The last few months I’ve taken on the new, prestigious role of "Photographer to the Plant Stars" [of Brookgreen Gardens]. Just like your standard run of the mill human celebrities, some of the plants can act like more of divas than others. I’m glad to report I’ve only had a handful of particularly demanding ones that have insisted I wasn’t getting their “good side.” Jimmy Brandt, one of our horticulturists, has also joined in to help. Things have been going smoothly, aside from the occasional “No pictures, please!” (which, what do you expect when one of your gardens, and favored photo locales, is the Old Kitchen? When the stars are eating, they want to be left alone!). Oh no, I’m starting to think we may actually be more paparazzi and less Annie Leibovitz - yikes!
Identity and existential crises aside, this photographic journey into the kingdom Plantae, is yielding a plethora of images that call our Plant Records Database home. Taking the time to create what can amount to a photographic essay of the identifying traits and personalities of our plants is a wonderful process. For me, it’s been a great way to take a moment and appreciate the delicate details we tend to miss.
I’m going to share some highlights with you from our photographic escapades. What may seem surprising is that you’re not going to see many flower pictures. This is more to highlight the other gems that are attractive in their own rights, even though we often overlook them.
Let’s start with a popular cultivar (or cultivated variety) of Impatiens hawkeri (or New Guinea impatiens) called Sunpatiens Compact Red.
While the flowers were fabulous this year, I found their toothed, glossy leaves with a red to pink midrib to be quite stunning too. But let’s not forget those bulbous, yet pointed flower buds!
This must be one of the marvels of nature, given its lovely geometry. The foliage on Araucaria araucana (or monkey puzzle tree) is easy to get lost in. I think part of what I find so alluring is the severity of the tips of the foliage as well as the striation in the leaves. When I use the word severity, I do not use it lightly. This tree is wicked and not one you want to touch.
I love, love, LOVE poppies! They look much like one of my other absolute favorites, anemones. Yes, this one is a flower picture, but trust me when I say that the whole of Papaver nudicaule (or Iceland poppy) is a wonderful sight to behold. I particularly like this image because it shows how gentle and soft the petals are, while also allowing a glimpse at the golden stamens – gorgeous!
I mentioned in my last post how bark can be worth more than a passing glance. That’s because sometimes you see bark that looks like Ilex opaca (or American holly). The patterned bark you could easily argue is reminiscent of a camouflage design. Patches of brown, gray and cream tones combine, and in this case, are accompanied with blotches of lichen, which certainly don’t hurt its appeal!
While a lot of what I’ve pointed out are things that are fully developed, something I enjoy seeing is the growth of certain plant parts.
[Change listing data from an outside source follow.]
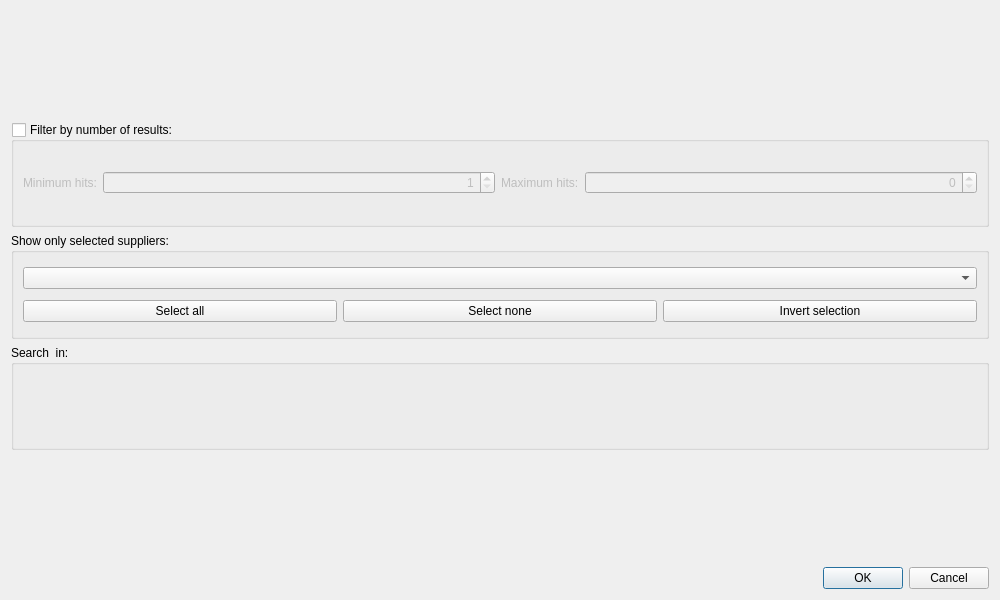
Above: src/plugins/enzymes/src/FindEnzymesDialog.ui from ugeneunipro/ugene before the change. Below: the same form after it.
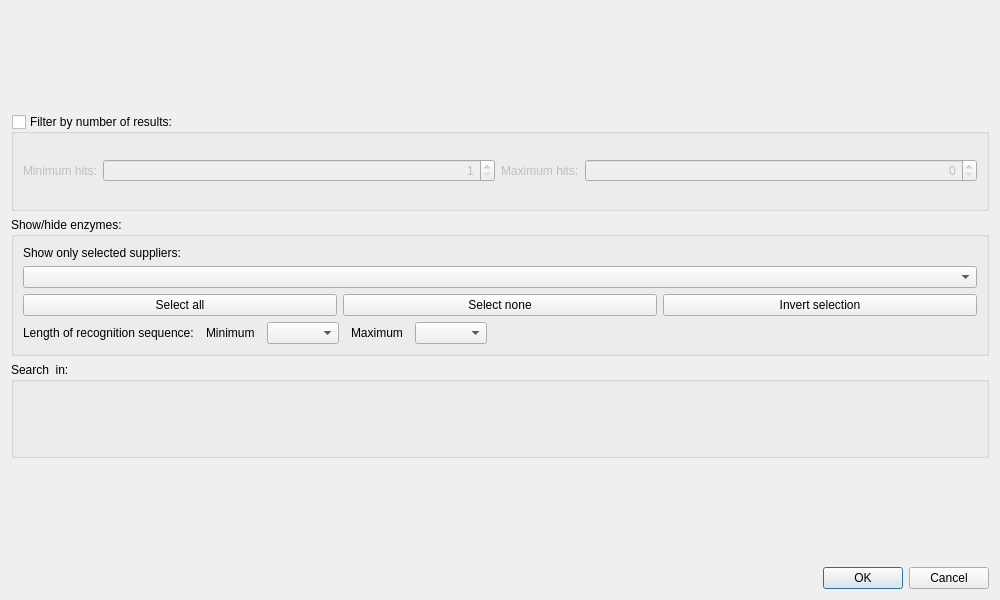
That is the form after the change. Custom widgets are drawn as their Qt base class.

Commit message:
UGENE-7890 Add a filter by site length (#1306)
* UGENE-7890 base

* UGENE-7890 update

* UGENE-7890 test

* UGENE-7890 review fix

* UGENE-7890 transl

What changed in the file:
```diff
--- a/src/plugins/enzymes/src/FindEnzymesDialog.ui
+++ b/src/plugins/enzymes/src/FindEnzymesDialog.ui
@@ -16,7 +16,7 @@
   <property name="windowTitle">
    <string>Find Restriction Sites</string>
   </property>
-  <layout class="QVBoxLayout" name="verticalLayout">
+  <layout class="QVBoxLayout" name="verticalLayout_4">
    <item>
     <widget class="QWidget" name="enzymesSelectorWidget" native="true">
      <property name="sizePolicy">
@@ -113,11 +113,36 @@
     </widget>
    </item>
    <item>
-    <widget class="QGroupBox" name="groupBox_2">
+    <widget class="QGroupBox" name="groupBox_3">
      <property name="title">
-      <string>Show only selected suppliers:</string>
+      <string>Show/hide enzymes:</string>
      </property>
+     <layout class="QVBoxLayout" name="verticalLayout_3">
+      <property name="spacing">
+       <number>6</number>
+      </property>
+      <item>
+       <widget class="QWidget" name="widget_2" native="true">
      <layout class="QVBoxLayout" name="verticalLayout_2">
+         <property name="leftMargin">
+          <number>0</number>
+         </property>
+         <property name="topMargin">
+          <number>0</number>
+         </property>
+         <property name="rightMargin">
+          <number>0</number>
+         </property>
+         <property name="bottomMargin">
+          <number>0</number>
+         </property>
+         <item>
+          <widget class="QLabel" name="label_5">
+           <property name="text">
+            <string>Show only selected suppliers:</string>
+           </property>
+          </widget>
+         </item>
       <item>
        <widget class="U2::ComboBoxWithCheckBoxes" name="cbSuppliers"/>
       </item>
@@ -145,6 +170,86 @@
          </widget>
         </item>
        </layout>
+         </item>
+        </layout>
+       </widget>
+      </item>
+      <item>
+       <widget class="QWidget" name="widget_4" native="true">
+        <layout class="QVBoxLayout" name="verticalLayout">
+         <property name="leftMargin">
+          <number>0</number>
+         </property>
+         <property name="topMargin">
+          <number>0</number>
+         </property>
+         <property name="rightMargin">
+          <number>0</number>
+         </property>
+         <property name="bottomMargin">
+          <number>0</number>
+         </property>
+         <item>
+          <layout class="QHBoxLayout" name="horizontalLayout_2">
+           <property name="spacing">
+            <number>12</number>
+           </property>
+           <item>
+            <widget class="QLabel" name="label_6">
+             <property name="text">
+              <string>Length of recognition sequence:</string>
+             </property>
+            </widget>
+           </item>
+           <item>
+            <layout class="QFormLayout" name="formLayout">
+             <item row="0" column="0">
+              <widget class="QLabel" name="label">
+               <property name="text">
+                <string>Minimum</string>
+               </property>
+              </widget>
+             </item>
+             <item row="0" column="1">
+              <widget class="QComboBox" name="cbMinLength"/>
+             </item>
+            </layout>
+           </item>
+           <item>
+            <layout class="QFormLayout" name="formLayout_2">
+             <item row="0" column="0">
+              <widget class="QLabel" name="label_4">
+               <property name="text">
+                <string>Maximum</string>
+               </property>
+              </widget>
+             </item>
+             <item row="0" column="1">
+              <widget class="QComboBox" name="cbMaxLength">
+               <property name="currentText">
+                <string/>
+               </property>
+              </widget>
+             </item>
+            </layout>
+           </item>
+           <item>
+            <spacer name="horizontalSpacer_2">
+             <property name="orientation">
+              <enum>Qt::Horizontal</enum>
+             </property>
+             <property name="sizeHint" stdset="0">
+              <size>
+               <width>40</width>
+               <height>20</height>
+              </size>
+             </property>
+            </spacer>
+           </item>
+          </layout>
+         </item>
+        </layout>
+       </widget>
       </item>
      </layout>
     </widget>
```
Lines whose indentation alone changed are shown as unchanged. The commit also changes 8 other files.
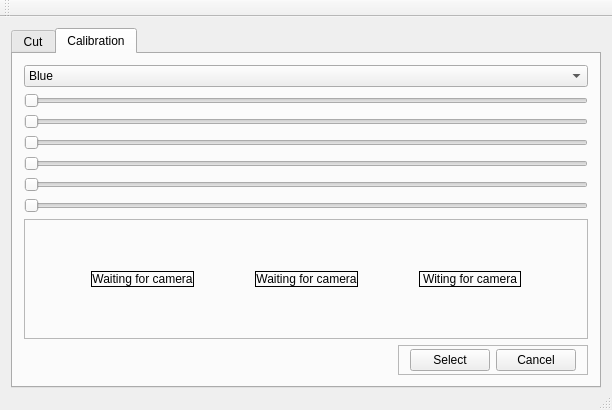
quique0194/UmayuxVsss, file mainwindow.ui: the form before one commit.
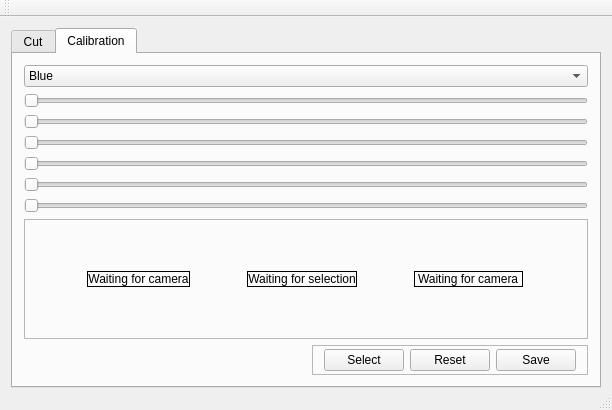
The form after the commit. Custom widgets are drawn as their Qt base class.

```diff
--- a/mainwindow.ui
+++ b/mainwindow.ui
@@ -274,7 +274,7 @@
               <enum>QFrame::Box</enum>
              </property>
              <property name="text">
-              <string>Waiting for camera</string>
+              <string>Waiting for selection</string>
              </property>
              <property name="alignment">
               <set>Qt::AlignCenter</set>
@@ -299,7 +299,7 @@
               <enum>QFrame::Box</enum>
              </property>
              <property name="text">
-              <string>Witing for camera</string>
+              <string>Waiting for camera</string>
              </property>
             </widget>
            </item>
@@ -333,7 +333,14 @@
            <item>
             <widget class="QPushButton" name="cancelAreaBtn">
              <property name="text">
-              <string>Cancel</string>
+              <string>Save</string>
+             </property>
+            </widget>
+           </item>
+           <item>
+            <widget class="QPushButton" name="resetAreaBtn">
+             <property name="text">
+              <string>Reset</string>
              </property>
             </widget>
            </item>
```
Left out of the diff: 2 changed lines with no effect on the pictures.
Quercus michauxii (or swamp chestnut oak), along with plenty of other oaks, has lovely acorns. I was lucky enough to spot these acorns while still young and not fully mature. The cupule, or the cap that houses the nut of the acorn, dwarfs the nut within and almost appears to be made of snake skin, thanks to its heavily scaled texture.
I am a sucker for unique branching on plants. Pedilanthus tithymaloides 'Variegatus' (or devil’s backbone) does not disappoint. These stems are wacky in their zig-zag design. When I look at this plant, I feel like I can hear creepy music from horror movies (you know, the music they play right before the villain jumps out and you create your own musical accompaniment of screaming like a cat who just had its tail stepped on. No? Only me? Okay, let’s just forget I mentioned that then…). For me, that invocation of feeling makes this even more of a cool plant. I also think its common name is quite fitting!
Like the monkey puzzle tree, this is another plant you want to admire with your eyes only. Phoenix roebelenii (or pygmy date palm) is heavily armed with spines at its leaf bases. While I certainly enjoy the overall look of the spines and find the added textural component to be quite alluring, I think I’ll probably make sure to never again get as close to it as I did when I took this picture.
It’s certainly easy to mistaken these Ulmus parvifolia (or Chinese elm) fruit for flowers! They seem to hold that light, airiness that may come to mind when you think of flowers. However, these smooth, cream colored samaras that contrast so well with the dark stems and heavily textured leaves are indeed the fruit of the plant.
While this is only the tip of the iceberg, it’s easy to find beauty in so much of plants, beyond simply the flowers. The next time you’re visiting us at Brookgreen Gardens, or even just enjoying your own garden at home, be sure to peer beyond the flowers, you never know what hidden beauty you may find in the places you never thought to look.
See you in the gardens!